Web page revision data:
---------------

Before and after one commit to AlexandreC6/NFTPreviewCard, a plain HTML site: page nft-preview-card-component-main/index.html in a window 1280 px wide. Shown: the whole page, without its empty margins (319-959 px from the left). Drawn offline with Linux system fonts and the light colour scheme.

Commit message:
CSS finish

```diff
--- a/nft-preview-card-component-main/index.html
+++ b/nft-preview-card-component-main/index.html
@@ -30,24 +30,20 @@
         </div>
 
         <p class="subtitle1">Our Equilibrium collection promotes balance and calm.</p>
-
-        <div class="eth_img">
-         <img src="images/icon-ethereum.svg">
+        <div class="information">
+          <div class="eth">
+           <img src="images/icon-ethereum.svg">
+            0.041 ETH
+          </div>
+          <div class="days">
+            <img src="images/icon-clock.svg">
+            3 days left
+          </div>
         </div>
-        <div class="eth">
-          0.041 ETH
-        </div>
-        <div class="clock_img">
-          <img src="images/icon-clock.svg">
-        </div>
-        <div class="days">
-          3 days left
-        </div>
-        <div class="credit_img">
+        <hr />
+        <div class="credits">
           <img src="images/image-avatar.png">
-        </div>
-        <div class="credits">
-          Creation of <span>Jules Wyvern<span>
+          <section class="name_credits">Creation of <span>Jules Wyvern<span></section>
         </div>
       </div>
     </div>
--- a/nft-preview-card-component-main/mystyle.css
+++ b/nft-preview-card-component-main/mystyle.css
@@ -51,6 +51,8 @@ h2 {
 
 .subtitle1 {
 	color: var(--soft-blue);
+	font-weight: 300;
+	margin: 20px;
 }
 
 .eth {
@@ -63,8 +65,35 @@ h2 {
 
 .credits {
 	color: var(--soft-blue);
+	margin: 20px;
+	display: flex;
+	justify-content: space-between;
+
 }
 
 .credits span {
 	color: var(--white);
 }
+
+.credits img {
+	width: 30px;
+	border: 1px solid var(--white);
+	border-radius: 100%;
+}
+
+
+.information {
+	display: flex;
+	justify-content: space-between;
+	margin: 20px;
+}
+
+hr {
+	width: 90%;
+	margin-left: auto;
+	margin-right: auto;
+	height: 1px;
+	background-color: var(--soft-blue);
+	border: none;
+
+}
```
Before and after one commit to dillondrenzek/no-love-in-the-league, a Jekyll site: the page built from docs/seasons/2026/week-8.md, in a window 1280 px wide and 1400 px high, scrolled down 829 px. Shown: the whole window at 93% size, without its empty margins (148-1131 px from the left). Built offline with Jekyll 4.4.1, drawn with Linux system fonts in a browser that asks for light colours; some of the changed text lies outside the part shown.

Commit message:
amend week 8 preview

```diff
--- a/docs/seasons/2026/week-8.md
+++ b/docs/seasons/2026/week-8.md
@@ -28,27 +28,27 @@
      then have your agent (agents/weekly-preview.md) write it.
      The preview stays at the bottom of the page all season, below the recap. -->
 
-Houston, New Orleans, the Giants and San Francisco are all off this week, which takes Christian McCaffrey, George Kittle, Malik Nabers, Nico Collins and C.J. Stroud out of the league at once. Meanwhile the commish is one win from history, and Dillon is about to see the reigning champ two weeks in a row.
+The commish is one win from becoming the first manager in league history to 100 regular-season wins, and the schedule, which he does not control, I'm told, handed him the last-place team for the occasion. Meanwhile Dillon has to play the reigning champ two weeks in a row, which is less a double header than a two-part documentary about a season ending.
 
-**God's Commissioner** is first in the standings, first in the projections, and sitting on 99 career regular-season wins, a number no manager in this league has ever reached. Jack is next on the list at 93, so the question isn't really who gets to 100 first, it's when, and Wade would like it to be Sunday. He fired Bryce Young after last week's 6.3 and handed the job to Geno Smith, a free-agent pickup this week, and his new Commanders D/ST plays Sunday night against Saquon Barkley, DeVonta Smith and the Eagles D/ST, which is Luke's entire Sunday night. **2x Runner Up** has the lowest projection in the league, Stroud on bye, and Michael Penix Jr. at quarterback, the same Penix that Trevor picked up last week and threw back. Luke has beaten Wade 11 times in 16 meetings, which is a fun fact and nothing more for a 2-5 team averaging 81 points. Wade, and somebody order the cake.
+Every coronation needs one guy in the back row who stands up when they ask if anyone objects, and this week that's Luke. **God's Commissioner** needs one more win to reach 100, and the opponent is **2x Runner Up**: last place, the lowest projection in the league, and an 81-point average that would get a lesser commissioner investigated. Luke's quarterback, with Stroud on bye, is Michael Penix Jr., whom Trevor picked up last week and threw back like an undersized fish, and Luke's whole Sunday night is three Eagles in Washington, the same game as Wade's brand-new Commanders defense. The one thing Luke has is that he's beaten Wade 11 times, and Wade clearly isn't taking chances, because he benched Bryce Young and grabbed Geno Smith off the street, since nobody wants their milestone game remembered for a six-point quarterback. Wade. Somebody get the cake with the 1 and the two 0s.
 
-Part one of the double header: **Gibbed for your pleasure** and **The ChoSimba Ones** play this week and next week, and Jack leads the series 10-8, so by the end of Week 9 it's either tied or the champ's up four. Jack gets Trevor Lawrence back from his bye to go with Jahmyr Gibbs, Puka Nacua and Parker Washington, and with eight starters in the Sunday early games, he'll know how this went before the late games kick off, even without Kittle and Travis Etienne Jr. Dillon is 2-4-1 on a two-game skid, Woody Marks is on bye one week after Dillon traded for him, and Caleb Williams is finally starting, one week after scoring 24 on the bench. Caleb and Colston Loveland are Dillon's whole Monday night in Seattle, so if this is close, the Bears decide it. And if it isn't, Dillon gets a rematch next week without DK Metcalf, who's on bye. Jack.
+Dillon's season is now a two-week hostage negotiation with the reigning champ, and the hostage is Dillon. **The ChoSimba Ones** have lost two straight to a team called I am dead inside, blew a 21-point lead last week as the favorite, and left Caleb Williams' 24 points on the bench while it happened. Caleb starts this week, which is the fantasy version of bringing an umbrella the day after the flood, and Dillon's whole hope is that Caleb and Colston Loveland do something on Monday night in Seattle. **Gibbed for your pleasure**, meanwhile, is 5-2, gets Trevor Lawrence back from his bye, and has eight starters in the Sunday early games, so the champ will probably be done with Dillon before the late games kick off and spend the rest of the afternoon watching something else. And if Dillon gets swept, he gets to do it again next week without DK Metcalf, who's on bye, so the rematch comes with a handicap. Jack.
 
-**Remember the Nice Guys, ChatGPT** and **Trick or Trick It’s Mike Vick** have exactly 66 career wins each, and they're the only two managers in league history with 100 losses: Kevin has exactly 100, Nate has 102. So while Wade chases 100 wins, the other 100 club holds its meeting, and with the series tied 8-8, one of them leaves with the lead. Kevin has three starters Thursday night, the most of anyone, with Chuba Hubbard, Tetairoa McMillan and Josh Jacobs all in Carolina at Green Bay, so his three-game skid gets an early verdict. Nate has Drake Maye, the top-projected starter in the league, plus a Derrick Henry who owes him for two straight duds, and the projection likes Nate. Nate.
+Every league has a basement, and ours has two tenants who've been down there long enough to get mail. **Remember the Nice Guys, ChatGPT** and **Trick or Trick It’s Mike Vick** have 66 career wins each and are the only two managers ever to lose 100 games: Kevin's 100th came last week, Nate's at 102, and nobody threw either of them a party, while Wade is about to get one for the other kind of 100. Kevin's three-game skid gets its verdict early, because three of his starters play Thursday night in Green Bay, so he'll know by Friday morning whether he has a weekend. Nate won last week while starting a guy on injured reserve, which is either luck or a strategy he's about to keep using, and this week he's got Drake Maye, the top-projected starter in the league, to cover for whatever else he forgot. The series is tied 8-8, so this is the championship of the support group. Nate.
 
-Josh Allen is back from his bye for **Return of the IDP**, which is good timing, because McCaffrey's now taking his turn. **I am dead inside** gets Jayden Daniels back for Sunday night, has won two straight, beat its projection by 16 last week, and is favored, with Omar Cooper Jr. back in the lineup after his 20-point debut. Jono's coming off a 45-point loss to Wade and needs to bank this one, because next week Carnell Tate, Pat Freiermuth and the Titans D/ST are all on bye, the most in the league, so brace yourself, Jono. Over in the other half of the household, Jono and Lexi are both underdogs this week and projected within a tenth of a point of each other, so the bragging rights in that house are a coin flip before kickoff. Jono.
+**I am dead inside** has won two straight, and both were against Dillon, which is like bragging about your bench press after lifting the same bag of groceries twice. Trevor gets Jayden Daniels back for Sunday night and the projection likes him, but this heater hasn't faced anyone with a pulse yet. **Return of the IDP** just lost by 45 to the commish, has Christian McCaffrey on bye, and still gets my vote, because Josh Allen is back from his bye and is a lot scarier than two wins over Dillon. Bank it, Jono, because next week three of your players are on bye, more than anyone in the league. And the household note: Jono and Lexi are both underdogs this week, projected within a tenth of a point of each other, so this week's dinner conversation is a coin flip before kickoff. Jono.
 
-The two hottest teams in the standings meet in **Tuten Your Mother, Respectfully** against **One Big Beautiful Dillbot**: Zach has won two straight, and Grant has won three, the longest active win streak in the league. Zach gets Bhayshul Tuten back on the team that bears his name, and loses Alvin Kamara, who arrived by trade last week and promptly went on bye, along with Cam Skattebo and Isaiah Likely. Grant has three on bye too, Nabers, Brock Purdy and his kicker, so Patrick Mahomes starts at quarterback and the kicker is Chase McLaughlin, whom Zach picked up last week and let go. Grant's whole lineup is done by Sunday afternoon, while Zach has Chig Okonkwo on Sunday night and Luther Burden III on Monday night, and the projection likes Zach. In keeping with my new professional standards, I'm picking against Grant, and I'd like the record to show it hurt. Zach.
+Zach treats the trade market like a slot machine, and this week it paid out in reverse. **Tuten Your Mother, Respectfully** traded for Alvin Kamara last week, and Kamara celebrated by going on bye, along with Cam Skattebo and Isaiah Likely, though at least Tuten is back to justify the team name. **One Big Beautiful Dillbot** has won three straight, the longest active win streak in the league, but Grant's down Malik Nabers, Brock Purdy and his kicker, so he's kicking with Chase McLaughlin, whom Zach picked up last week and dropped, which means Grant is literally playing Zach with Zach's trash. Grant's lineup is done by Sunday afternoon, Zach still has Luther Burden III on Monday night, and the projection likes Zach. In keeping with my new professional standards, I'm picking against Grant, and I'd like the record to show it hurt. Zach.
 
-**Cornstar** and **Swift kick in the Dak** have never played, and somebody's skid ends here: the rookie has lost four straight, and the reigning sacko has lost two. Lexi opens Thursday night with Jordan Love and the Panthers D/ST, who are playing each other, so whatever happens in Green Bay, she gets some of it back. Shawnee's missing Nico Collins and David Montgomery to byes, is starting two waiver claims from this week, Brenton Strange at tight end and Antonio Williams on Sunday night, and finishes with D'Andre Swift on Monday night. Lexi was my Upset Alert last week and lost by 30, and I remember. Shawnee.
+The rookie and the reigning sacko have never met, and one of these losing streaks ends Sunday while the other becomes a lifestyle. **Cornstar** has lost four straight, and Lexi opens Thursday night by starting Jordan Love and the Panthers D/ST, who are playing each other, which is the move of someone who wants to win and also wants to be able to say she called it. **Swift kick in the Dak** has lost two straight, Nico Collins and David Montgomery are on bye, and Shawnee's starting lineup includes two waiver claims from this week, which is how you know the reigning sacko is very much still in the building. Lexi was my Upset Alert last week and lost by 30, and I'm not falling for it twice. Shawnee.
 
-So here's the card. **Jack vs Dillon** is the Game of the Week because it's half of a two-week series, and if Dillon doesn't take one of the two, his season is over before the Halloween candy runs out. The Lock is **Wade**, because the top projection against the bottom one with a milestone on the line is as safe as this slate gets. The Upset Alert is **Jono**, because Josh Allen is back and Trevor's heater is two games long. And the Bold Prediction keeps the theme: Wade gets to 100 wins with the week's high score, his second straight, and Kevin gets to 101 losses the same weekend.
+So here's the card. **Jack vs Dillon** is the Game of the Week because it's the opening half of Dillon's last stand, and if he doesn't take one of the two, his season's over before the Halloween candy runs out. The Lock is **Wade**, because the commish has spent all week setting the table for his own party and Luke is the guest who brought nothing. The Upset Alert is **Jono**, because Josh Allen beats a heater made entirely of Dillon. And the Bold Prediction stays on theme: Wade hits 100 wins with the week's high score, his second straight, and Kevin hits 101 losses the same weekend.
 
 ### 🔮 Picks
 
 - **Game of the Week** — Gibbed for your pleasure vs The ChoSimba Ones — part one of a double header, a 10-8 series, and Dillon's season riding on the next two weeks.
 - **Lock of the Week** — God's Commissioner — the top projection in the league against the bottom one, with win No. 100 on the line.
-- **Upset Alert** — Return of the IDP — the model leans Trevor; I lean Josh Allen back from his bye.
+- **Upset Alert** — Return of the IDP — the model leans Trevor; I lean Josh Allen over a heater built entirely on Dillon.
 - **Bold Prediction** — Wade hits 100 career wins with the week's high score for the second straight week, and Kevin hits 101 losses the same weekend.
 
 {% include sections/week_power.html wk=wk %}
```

---------------

• How to complete this task
Give the number of lines in the records that contain the string "information", and nothing besides.

• Output for this task
2